> [What to produce]: How many lines of the data include the string "doxsection"? State the number and nothing else.

[Opening Exercise data section]

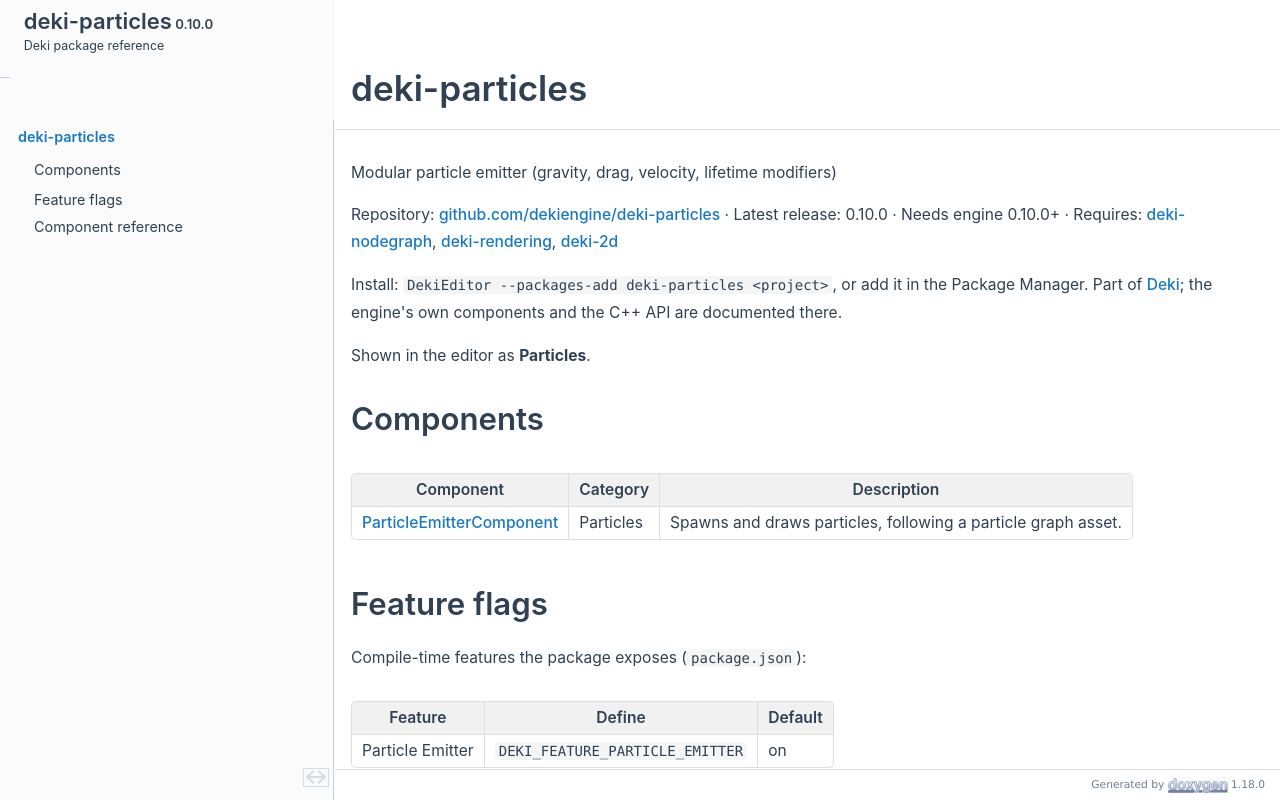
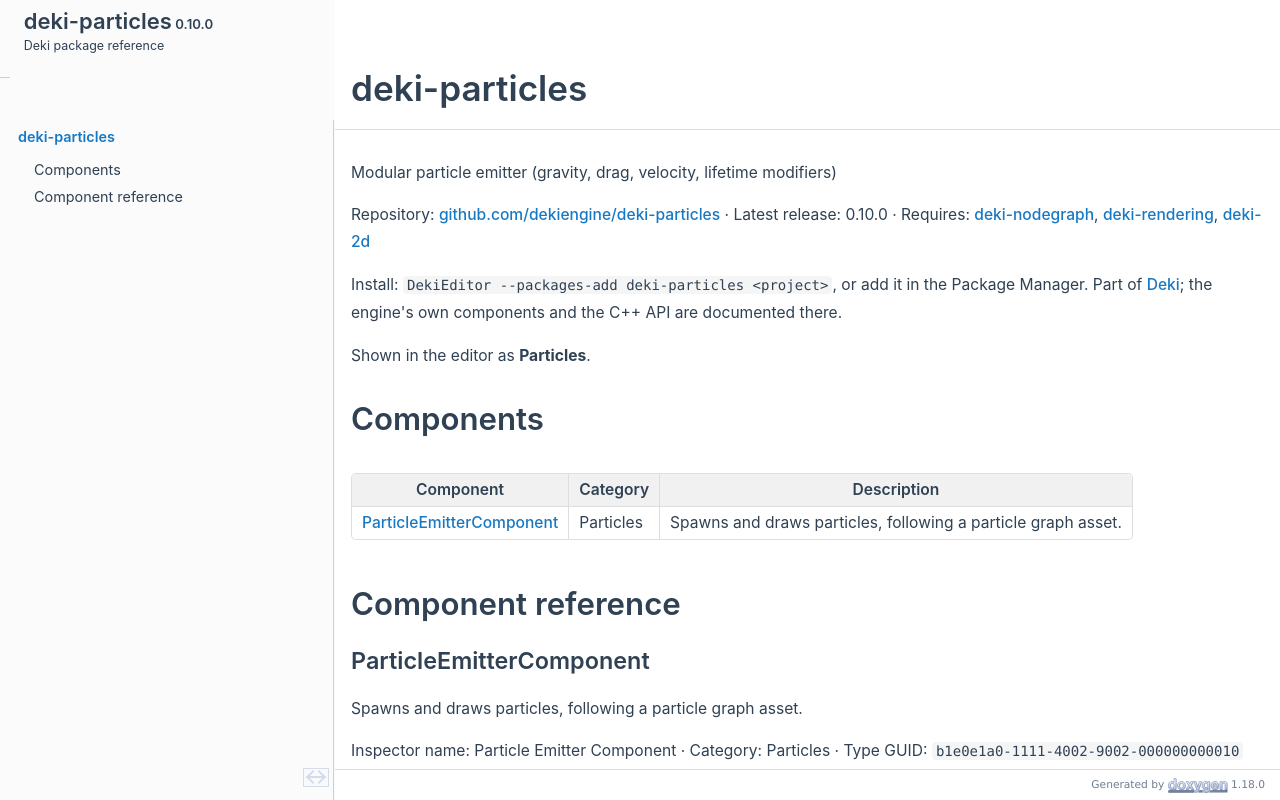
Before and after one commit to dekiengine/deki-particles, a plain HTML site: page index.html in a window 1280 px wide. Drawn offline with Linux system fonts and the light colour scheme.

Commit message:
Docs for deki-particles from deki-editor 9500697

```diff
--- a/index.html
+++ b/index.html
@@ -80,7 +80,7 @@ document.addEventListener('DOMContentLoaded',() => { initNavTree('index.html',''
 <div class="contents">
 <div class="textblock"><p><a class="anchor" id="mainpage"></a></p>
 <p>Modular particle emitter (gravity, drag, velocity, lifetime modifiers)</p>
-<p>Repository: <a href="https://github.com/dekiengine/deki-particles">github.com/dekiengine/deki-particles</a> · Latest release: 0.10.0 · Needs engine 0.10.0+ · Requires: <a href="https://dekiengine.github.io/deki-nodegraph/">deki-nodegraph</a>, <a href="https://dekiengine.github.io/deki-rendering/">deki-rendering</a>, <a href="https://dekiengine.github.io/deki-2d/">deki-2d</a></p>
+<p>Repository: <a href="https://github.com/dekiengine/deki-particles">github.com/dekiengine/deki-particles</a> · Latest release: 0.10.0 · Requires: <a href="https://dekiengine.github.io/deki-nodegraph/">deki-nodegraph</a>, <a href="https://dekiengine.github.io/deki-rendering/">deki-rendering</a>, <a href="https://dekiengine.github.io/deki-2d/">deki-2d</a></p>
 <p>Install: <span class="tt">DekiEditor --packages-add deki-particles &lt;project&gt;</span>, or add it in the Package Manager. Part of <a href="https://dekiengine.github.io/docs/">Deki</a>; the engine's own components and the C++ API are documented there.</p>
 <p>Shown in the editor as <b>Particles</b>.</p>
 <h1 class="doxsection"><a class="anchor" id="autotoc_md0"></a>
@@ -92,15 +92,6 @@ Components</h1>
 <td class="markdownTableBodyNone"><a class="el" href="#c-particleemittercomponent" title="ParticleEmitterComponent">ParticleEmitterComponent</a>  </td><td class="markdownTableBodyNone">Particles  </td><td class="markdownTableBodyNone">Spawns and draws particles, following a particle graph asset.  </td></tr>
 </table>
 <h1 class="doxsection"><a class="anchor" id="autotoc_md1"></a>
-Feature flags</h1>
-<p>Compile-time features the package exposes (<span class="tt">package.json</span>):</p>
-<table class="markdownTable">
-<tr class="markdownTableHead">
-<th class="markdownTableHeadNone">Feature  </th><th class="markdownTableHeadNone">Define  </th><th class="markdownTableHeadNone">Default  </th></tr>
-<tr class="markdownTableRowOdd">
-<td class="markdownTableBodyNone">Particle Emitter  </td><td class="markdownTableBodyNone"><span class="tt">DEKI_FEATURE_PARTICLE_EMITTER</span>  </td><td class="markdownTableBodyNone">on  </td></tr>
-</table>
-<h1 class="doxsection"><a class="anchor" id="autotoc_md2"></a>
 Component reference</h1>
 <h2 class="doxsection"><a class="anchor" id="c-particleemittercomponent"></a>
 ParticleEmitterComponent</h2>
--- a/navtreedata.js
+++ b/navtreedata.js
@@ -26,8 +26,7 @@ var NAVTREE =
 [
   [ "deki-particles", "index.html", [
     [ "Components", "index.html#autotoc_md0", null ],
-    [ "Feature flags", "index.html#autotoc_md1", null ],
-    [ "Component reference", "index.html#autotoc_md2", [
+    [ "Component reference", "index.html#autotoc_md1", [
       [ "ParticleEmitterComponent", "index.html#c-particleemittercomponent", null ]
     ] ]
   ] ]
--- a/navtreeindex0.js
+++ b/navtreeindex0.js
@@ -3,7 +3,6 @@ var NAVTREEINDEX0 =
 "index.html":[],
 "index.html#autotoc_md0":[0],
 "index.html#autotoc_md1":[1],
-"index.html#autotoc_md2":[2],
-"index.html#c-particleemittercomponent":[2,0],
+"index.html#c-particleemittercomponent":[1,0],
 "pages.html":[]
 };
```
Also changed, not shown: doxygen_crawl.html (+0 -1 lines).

[Closing Exercise data section]
[Opening Exercise data section]

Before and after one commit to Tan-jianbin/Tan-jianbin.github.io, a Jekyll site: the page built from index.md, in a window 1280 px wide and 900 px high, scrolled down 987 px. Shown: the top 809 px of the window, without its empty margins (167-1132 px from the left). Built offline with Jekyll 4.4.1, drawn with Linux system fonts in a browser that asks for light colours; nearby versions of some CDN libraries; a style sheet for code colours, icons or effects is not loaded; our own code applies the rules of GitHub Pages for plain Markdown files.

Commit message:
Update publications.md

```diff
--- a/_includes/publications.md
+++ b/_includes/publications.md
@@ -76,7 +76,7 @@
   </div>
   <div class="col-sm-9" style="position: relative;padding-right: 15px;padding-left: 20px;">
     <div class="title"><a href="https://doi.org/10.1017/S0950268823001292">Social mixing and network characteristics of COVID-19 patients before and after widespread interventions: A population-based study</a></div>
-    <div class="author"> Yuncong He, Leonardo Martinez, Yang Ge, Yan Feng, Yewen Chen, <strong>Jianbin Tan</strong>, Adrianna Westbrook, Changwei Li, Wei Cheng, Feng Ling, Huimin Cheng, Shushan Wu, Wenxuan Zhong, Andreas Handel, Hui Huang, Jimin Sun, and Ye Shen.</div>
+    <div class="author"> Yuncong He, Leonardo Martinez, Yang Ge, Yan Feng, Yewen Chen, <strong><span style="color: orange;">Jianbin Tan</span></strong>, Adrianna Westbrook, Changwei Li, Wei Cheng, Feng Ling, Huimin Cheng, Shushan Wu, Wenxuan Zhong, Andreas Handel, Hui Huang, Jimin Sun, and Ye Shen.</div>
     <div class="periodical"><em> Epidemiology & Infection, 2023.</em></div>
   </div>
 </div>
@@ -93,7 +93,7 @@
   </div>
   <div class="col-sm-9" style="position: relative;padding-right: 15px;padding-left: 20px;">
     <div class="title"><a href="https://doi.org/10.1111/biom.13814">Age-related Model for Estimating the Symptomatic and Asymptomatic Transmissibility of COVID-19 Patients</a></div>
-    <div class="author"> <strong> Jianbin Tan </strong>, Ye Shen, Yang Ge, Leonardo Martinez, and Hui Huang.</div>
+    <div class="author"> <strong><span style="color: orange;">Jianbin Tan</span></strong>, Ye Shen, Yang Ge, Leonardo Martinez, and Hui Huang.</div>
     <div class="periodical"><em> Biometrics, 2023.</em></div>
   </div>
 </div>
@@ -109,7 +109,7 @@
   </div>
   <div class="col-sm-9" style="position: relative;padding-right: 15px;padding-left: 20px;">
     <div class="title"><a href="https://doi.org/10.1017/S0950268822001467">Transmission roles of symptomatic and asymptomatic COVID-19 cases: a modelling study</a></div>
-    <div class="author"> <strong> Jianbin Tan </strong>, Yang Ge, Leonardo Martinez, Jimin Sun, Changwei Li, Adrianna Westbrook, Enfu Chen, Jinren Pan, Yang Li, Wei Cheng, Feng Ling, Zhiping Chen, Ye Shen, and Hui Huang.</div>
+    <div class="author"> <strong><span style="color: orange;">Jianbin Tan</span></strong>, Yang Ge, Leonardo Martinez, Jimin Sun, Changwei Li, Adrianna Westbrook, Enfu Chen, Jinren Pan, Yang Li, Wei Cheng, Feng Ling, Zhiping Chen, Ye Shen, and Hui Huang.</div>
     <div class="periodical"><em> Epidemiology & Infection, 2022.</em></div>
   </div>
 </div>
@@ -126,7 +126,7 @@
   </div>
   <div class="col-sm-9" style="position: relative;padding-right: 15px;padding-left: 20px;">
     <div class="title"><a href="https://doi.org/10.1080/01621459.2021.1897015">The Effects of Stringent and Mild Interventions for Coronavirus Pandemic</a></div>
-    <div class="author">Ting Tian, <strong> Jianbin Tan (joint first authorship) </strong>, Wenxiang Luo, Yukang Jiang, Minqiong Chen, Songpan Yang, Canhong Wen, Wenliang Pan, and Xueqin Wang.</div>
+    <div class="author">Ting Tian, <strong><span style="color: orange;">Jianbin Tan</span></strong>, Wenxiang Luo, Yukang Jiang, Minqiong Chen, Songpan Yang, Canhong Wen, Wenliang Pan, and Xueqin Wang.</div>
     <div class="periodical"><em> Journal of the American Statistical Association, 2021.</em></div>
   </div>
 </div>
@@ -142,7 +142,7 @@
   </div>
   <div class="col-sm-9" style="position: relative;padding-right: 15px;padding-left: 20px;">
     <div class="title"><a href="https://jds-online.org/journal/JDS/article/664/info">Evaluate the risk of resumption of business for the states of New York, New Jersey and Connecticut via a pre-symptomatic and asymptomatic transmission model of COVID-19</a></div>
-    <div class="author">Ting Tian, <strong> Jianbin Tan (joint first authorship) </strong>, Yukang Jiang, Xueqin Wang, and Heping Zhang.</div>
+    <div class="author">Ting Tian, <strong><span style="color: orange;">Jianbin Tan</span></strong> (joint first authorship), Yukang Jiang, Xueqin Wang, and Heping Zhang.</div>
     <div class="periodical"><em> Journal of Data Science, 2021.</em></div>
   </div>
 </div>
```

[Closing Exercise data section]

> [Result]: 4